→ Problem requirements
In the listing that follows, how many lines have the word "padding" in them? Give only the number.
Dataset excerpts START
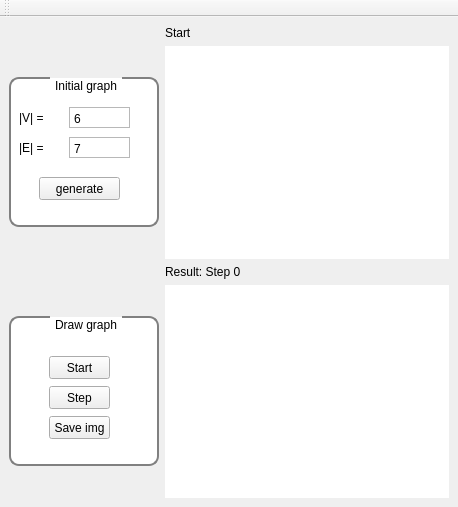
Before: the Qt Designer form MachineLeraning/Project/GraphDrawing/mainwindow.ui in tikhoncheva/uni, drawn with Qt 5.
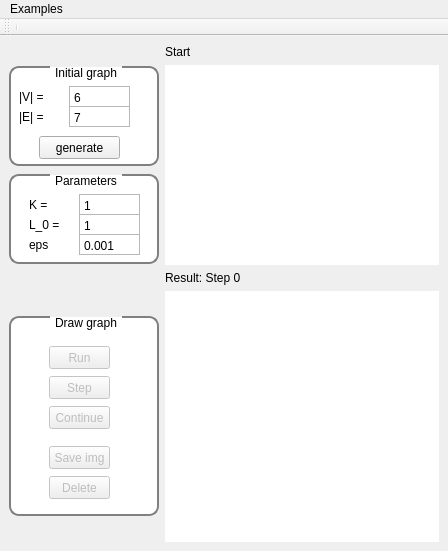
After: the same form once the commit is applied. Custom widgets are drawn as their Qt base class.

Commit message: next Version of the GUI found small error in Algorithm

Patch:
```diff
--- a/MachineLeraning/Project/GraphDrawing/mainwindow.ui
+++ b/MachineLeraning/Project/GraphDrawing/mainwindow.ui
@@ -6,8 +6,8 @@
    <rect>
     <x>0</x>
     <y>0</y>
-    <width>458</width>
-    <height>507</height>
+    <width>448</width>
+    <height>551</height>
    </rect>
   </property>
   <property name="sizePolicy">
@@ -27,6 +27,124 @@
   </property>
   <widget class="QWidget" name="centralwidget">
    <layout class="QGridLayout" name="gridLayout">
+    <item row="4" column="0">
+     <widget class="QGroupBox" name="groupBox_GDrawing">
+      <property name="enabled">
+       <bool>true</bool>
+      </property>
+      <property name="sizePolicy">
+       <sizepolicy hsizetype="Fixed" vsizetype="Fixed">
+        <horstretch>0</horstretch>
+        <verstretch>0</verstretch>
+       </sizepolicy>
+      </property>
+      <property name="minimumSize">
+       <size>
+        <width>150</width>
+        <height>200</height>
+       </size>
+      </property>
+      <property name="styleSheet">
+       <string notr="true">QGroupBox{
+border: 2px solid gray;
+border-radius: 10px;
+padding: 0.8px;
+background: white;
+selection-background-color: darkgray;
+}
+
+QGroupBox::title {
+     subcontrol-origin: margin;
+     subcontrol-position: top center; /* position at the top center */
+     padding: 0 3px;
+	margin-top: 0px;
+ }</string>
+      </property>
+      <property name="title">
+       <string>Draw graph</string>
+      </property>
+      <widget class="QPushButton" name="pbuttonStart">
+       <property name="enabled">
+        <bool>false</bool>
+       </property>
+       <property name="geometry">
+        <rect>
+         <x>40</x>
+         <y>30</y>
+         <width>61</width>
+         <height>23</height>
+        </rect>
+       </property>
+       <property name="text">
+        <string>Run</string>
+       </property>
+      </widget>
+      <widget class="QPushButton" name="pbuttonStep">
+       <property name="enabled">
+        <bool>false</bool>
+       </property>
+       <property name="geometry">
+        <rect>
+         <x>40</x>
+         <y>60</y>
+         <width>61</width>
+         <height>23</height>
+        </rect>
+       </property>
+       <property name="text">
+        <string>Step</string>
+       </property>
+      </widget>
+      <widget class="QPushButton" name="pbuttonSave">
+       <property name="enabled">
+        <bool>false</bool>
+       </property>
+       <property name="geometry">
+        <rect>
+         <x>40</x>
+         <y>130</y>
+         <width>61</width>
+         <height>23</height>
+        </rect>
+       </property>
+       <property name="text">
+        <string>Save img</string>
+       </property>
+      </widget>
+      <widget class="QPushButton" name="pbuttonDelete">
+       <property name="enabled">
+        <bool>false</bool>
+       </property>
+       <property name="geometry">
+        <rect>
+         <x>40</x>
+         <y>160</y>
+         <width>61</width>
+         <height>23</height>
+        </rect>
+       </property>
+       <property name="text">
+        <string>Delete</string>
+       </property>
+      </widget>
+      <widget class="QPushButton" name="pbuttonContinue">
+       <property name="enabled">
+        <bool>false</bool>
+       </property>
+       <property name="geometry">
+        <rect>
+         <x>40</x>
+         <y>90</y>
+         <width>61</width>
+         <height>23</height>
+        </rect>
+       </property>
+       <property name="text">
+        <string>Continue</string>
+       </property>
+      </widget>
+     </widget>
+    </item>
     <item row="0" column="1">
      <widget class="QLabel" name="labelResult_2">
       <property name="sizePolicy">
@@ -51,7 +169,7 @@
       <property name="minimumSize">
        <size>
         <width>150</width>
-        <height>150</height>
+        <height>100</height>
        </size>
       </property>
       <property name="styleSheet">
@@ -67,7 +185,7 @@
      subcontrol-origin: margin;
      subcontrol-position: top center; /* position at the top center */
      padding: 0 3px;
-	margin-top: 2px;
+	margin-top: 0px;
  }</string>
       </property>
       <property name="title">
@@ -77,7 +195,7 @@
        <property name="geometry">
         <rect>
          <x>60</x>
-         <y>30</y>
+         <y>20</y>
          <width>61</width>
          <height>21</height>
         </rect>
@@ -109,7 +227,7 @@
        <property name="geometry">
         <rect>
          <x>10</x>
-         <y>30</y>
+         <y>20</y>
          <width>41</width>
          <height>21</height>
         </rect>
@@ -122,7 +240,7 @@
        <property name="geometry">
         <rect>
          <x>10</x>
-         <y>60</y>
+         <y>40</y>
          <width>41</width>
          <height>21</height>
         </rect>
@@ -135,7 +253,7 @@
        <property name="geometry">
         <rect>
          <x>60</x>
-         <y>60</y>
+         <y>40</y>
          <width>61</width>
          <height>21</height>
         </rect>
@@ -161,7 +279,7 @@
        <property name="geometry">
         <rect>
          <x>30</x>
-         <y>100</y>
+         <y>70</y>
          <width>81</width>
          <height>23</height>
         </rect>
@@ -172,94 +290,32 @@
       </widget>
      </widget>
     </item>
-    <item row="2" column="1">
+    <item row="3" column="1">
      <widget class="QLabel" name="labelResult">
       <property name="sizePolicy">
-       <sizepolicy hsizetype="Fixed" vsizetype="Fixed">
+       <sizepolicy hsizetype="Preferred" vsizetype="Preferred">
         <horstretch>0</horstretch>
         <verstretch>0</verstretch>
        </sizepolicy>
       </property>
+      <property name="minimumSize">
+       <size>
+        <width>0</width>
+        <height>0</height>
+       </size>
+      </property>
+      <property name="maximumSize">
+       <size>
+        <width>16777215</width>
+        <height>100</height>
+       </size>
+      </property>
       <property name="text">
        <string>Result: Step 0</string>
       </property>
      </widget>
     </item>
-    <item row="3" column="0">
-     <widget class="QGroupBox" name="groupBox_GDrawing">
-      <property name="sizePolicy">
-       <sizepolicy hsizetype="Fixed" vsizetype="Fixed">
-        <horstretch>0</horstretch>
-        <verstretch>0</verstretch>
-       </sizepolicy>
-      </property>
-      <property name="minimumSize">
-       <size>
-        <width>150</width>
-        <height>150</height>
-       </size>
-      </property>
-      <property name="styleSheet">
-       <string notr="true">QGroupBox{
-border: 2px solid gray;
-border-radius: 10px;
-padding: 0.8px;
-background: white;
-selection-background-color: darkgray;
-}
-
-QGroupBox::title {
-     subcontrol-origin: margin;
-     subcontrol-position: top center; /* position at the top center */
-     padding: 0 3px;
-	margin-top: 2px;
- }</string>
-      </property>
-      <property name="title">
-       <string>Draw graph</string>
-      </property>
-      <widget class="QPushButton" name="pbuttonStart">
-       <property name="geometry">
-        <rect>
-         <x>40</x>
-         <y>40</y>
-         <width>61</width>
-         <height>23</height>
-        </rect>
-       </property>
-       <property name="text">
-        <string>Start</string>
-       </property>
-      </widget>
-      <widget class="QPushButton" name="pbuttonStep">
-       <property name="geometry">
-        <rect>
-         <x>40</x>
-         <y>70</y>
-         <width>61</width>
-         <height>23</height>
-        </rect>
-       </property>
-       <property name="text">
-        <string>Step</string>
-       </property>
-      </widget>
-      <widget class="QPushButton" name="pbuttonSave">
-       <property name="geometry">
-        <rect>
-         <x>40</x>
-         <y>100</y>
-         <width>61</width>
-         <height>23</height>
-        </rect>
-       </property>
-       <property name="text">
-        <string>Save img</string>
-       </property>
-      </widget>
-     </widget>
-    </item>
-    <item row="3" column="1">
+    <item row="4" column="1">
      <widget class="matplotlibWidget" name="MatplotlibWidget2" native="true">
       <property name="sizePolicy">
        <sizepolicy hsizetype="Expanding" vsizetype="Expanding">
@@ -278,7 +334,171 @@
       </property>
      </widget>
     </item>
-    <item row="1" column="1">
+    <item row="2" column="0">
+     <widget class="QGroupBox" name="groupBox_Param">
+      <property name="sizePolicy">
+       <sizepolicy hsizetype="Fixed" vsizetype="Fixed">
+        <horstretch>0</horstretch>
+        <verstretch>0</verstretch>
+       </sizepolicy>
+      </property>
+      <property name="minimumSize">
+       <size>
+        <width>150</width>
+        <height>0</height>
+       </size>
+      </property>
+      <property name="maximumSize">
+       <size>
+        <width>150</width>
+        <height>90</height>
+       </size>
+      </property>
+      <property name="styleSheet">
+       <string notr="true">QGroupBox{
+border: 2px solid gray;
+border-radius: 10px;
+padding: 0.8px;
+background: white;
+selection-background-color: darkgray;
+}
+
+QGroupBox::title {
+     subcontrol-origin: margin;
+     subcontrol-position: top center; /* position at the top center */
+     padding: 0 3px;
+	margin-top: 0px;
+ }</string>
+      </property>
+      <property name="title">
+       <string>Parameters</string>
+      </property>
+      <widget class="QLabel" name="label_L0">
+       <property name="geometry">
+        <rect>
+         <x>20</x>
+         <y>40</y>
+         <width>41</width>
+         <height>21</height>
+        </rect>
+       </property>
+       <property name="text">
+        <string>L_0 = </string>
+       </property>
+      </widget>
+      <widget class="QTextEdit" name="textEdit_K">
+       <property name="geometry">
+        <rect>
+         <x>70</x>
+         <y>20</y>
+         <width>61</width>
+         <height>21</height>
+        </rect>
+       </property>
+       <property name="sizePolicy">
+        <sizepolicy hsizetype="Fixed" vsizetype="Fixed">
+         <horstretch>0</horstretch>
+         <verstretch>0</verstretch>
+        </sizepolicy>
+       </property>
+       <property name="inputMethodHints">
+        <set>Qt::ImhDigitsOnly</set>
+       </property>
+       <property name="verticalScrollBarPolicy">
+        <enum>Qt::ScrollBarAlwaysOff</enum>
+       </property>
+       <property name="horizontalScrollBarPolicy">
+        <enum>Qt::ScrollBarAlwaysOff</enum>
+       </property>
+       <property name="html">
+        <string>&lt;!DOCTYPE HTML PUBLIC &quot;-//W3C//DTD HTML 4.0//EN&quot; &quot;http://www.w3.org/TR/REC-html40/strict.dtd&quot;&gt;
+&lt;html&gt;&lt;head&gt;&lt;meta name=&quot;qrichtext&quot; content=&quot;1&quot; /&gt;&lt;style type=&quot;text/css&quot;&gt;
+p, li { white-space: pre-wrap; }
+&lt;/style&gt;&lt;/head&gt;&lt;body style=&quot; font-family:'Sans Serif'; font-size:9pt; font-weight:400; font-style:normal;&quot;&gt;
+&lt;p style=&quot; margin-top:0px; margin-bottom:0px; margin-left:0px; margin-right:0px; -qt-block-indent:0; text-indent:0px;&quot;&gt;1&lt;/p&gt;&lt;/body&gt;&lt;/html&gt;</string>
+       </property>
+      </widget>
+      <widget class="QLabel" name="label_K">
+       <property name="geometry">
+        <rect>
+         <x>20</x>
+         <y>20</y>
+         <width>41</width>
+         <height>21</height>
+        </rect>
+       </property>
+       <property name="text">
+        <string>K = </string>
+       </property>
+      </widget>
+      <widget class="QTextEdit" name="textEdit_L0">
+       <property name="geometry">
+        <rect>
+         <x>70</x>
+         <y>40</y>
+         <width>61</width>
+         <height>21</height>
+        </rect>
+       </property>
+       <property name="inputMethodHints">
+        <set>Qt::ImhDigitsOnly</set>
+       </property>
+       <property name="verticalScrollBarPolicy">
+        <enum>Qt::ScrollBarAlwaysOff</enum>
+       </property>
+       <property name="horizontalScrollBarPolicy">
+        <enum>Qt::ScrollBarAlwaysOff</enum>
+       </property>
+       <property name="html">
+        <string>&lt;!DOCTYPE HTML PUBLIC &quot;-//W3C//DTD HTML 4.0//EN&quot; &quot;http://www.w3.org/TR/REC-html40/strict.dtd&quot;&gt;
+&lt;html&gt;&lt;head&gt;&lt;meta name=&quot;qrichtext&quot; content=&quot;1&quot; /&gt;&lt;style type=&quot;text/css&quot;&gt;
+p, li { white-space: pre-wrap; }
+&lt;/style&gt;&lt;/head&gt;&lt;body style=&quot; font-family:'Sans Serif'; font-size:9pt; font-weight:400; font-style:normal;&quot;&gt;
+&lt;p style=&quot; margin-top:0px; margin-bottom:0px; margin-left:0px; margin-right:0px; -qt-block-indent:0; text-indent:0px;&quot;&gt;1&lt;/p&gt;&lt;/body&gt;&lt;/html&gt;</string>
+       </property>
+      </widget>
+      <widget class="QLabel" name="label_eps">
+       <property name="geometry">
+        <rect>
+         <x>20</x>
+         <y>60</y>
+         <width>41</width>
+         <height>21</height>
+        </rect>
+       </property>
+       <property name="text">
+        <string>eps</string>
+       </property>
+      </widget>
+      <widget class="QTextEdit" name="textEdit_eps">
+       <property name="geometry">
+        <rect>
+         <x>70</x>
+         <y>60</y>
+         <width>61</width>
+         <height>21</height>
+        </rect>
+       </property>
+       <property name="inputMethodHints">
+        <set>Qt::ImhDigitsOnly</set>
+       </property>
+       <property name="verticalScrollBarPolicy">
+        <enum>Qt::ScrollBarAlwaysOff</enum>
+       </property>
+       <property name="horizontalScrollBarPolicy">
+        <enum>Qt::ScrollBarAlwaysOff</enum>
+       </property>
+       <property name="html">
+        <string>&lt;!DOCTYPE HTML PUBLIC &quot;-//W3C//DTD HTML 4.0//EN&quot; &quot;http://www.w3.org/TR/REC-html40/strict.dtd&quot;&gt;
+&lt;html&gt;&lt;head&gt;&lt;meta name=&quot;qrichtext&quot; content=&quot;1&quot; /&gt;&lt;style type=&quot;text/css&quot;&gt;
+p, li { white-space: pre-wrap; }
+&lt;/style&gt;&lt;/head&gt;&lt;body style=&quot; font-family:'Sans Serif'; font-size:9pt; font-weight:400; font-style:normal;&quot;&gt;
+&lt;p style=&quot; margin-top:0px; margin-bottom:0px; margin-left:0px; margin-right:0px; -qt-block-indent:0; text-indent:0px;&quot;&gt;0.001&lt;/p&gt;&lt;/body&gt;&lt;/html&gt;</string>
+       </property>
+      </widget>
+     </widget>
+    </item>
+    <item row="1" column="1" rowspan="2">
      <widget class="matplotlibWidget" name="MatplotlibWidget1" native="true">
       <property name="sizePolicy">
        <sizepolicy hsizetype="Expanding" vsizetype="Expanding">
@@ -304,10 +524,20 @@
     <rect>
      <x>0</x>
      <y>0</y>
-     <width>458</width>
+     <width>448</width>
      <height>20</height>
     </rect>
    </property>
+   <widget class="QMenu" name="menuExamples">
+    <property name="title">
+     <string>Examples</string>
+    </property>
+    <addaction name="actionExample1"/>
+    <addaction name="actionExample_2"/>
+    <addaction name="separator"/>
+    <addaction name="actionExample_3"/>
+   </widget>
+   <addaction name="menuExamples"/>
   </widget>
   <widget class="QToolBar" name="toolBar">
    <property name="windowTitle">
@@ -319,6 +549,7 @@
    <attribute name="toolBarBreak">
     <bool>false</bool>
    </attribute>
+   <addaction name="separator"/>
   </widget>
  </widget>
  <customwidgets>
```
Left out of the diff: 30 changed lines with no effect on the pictures. The commit also changes 4 other files.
Dataset excerpts END
→ Response to this exercise
7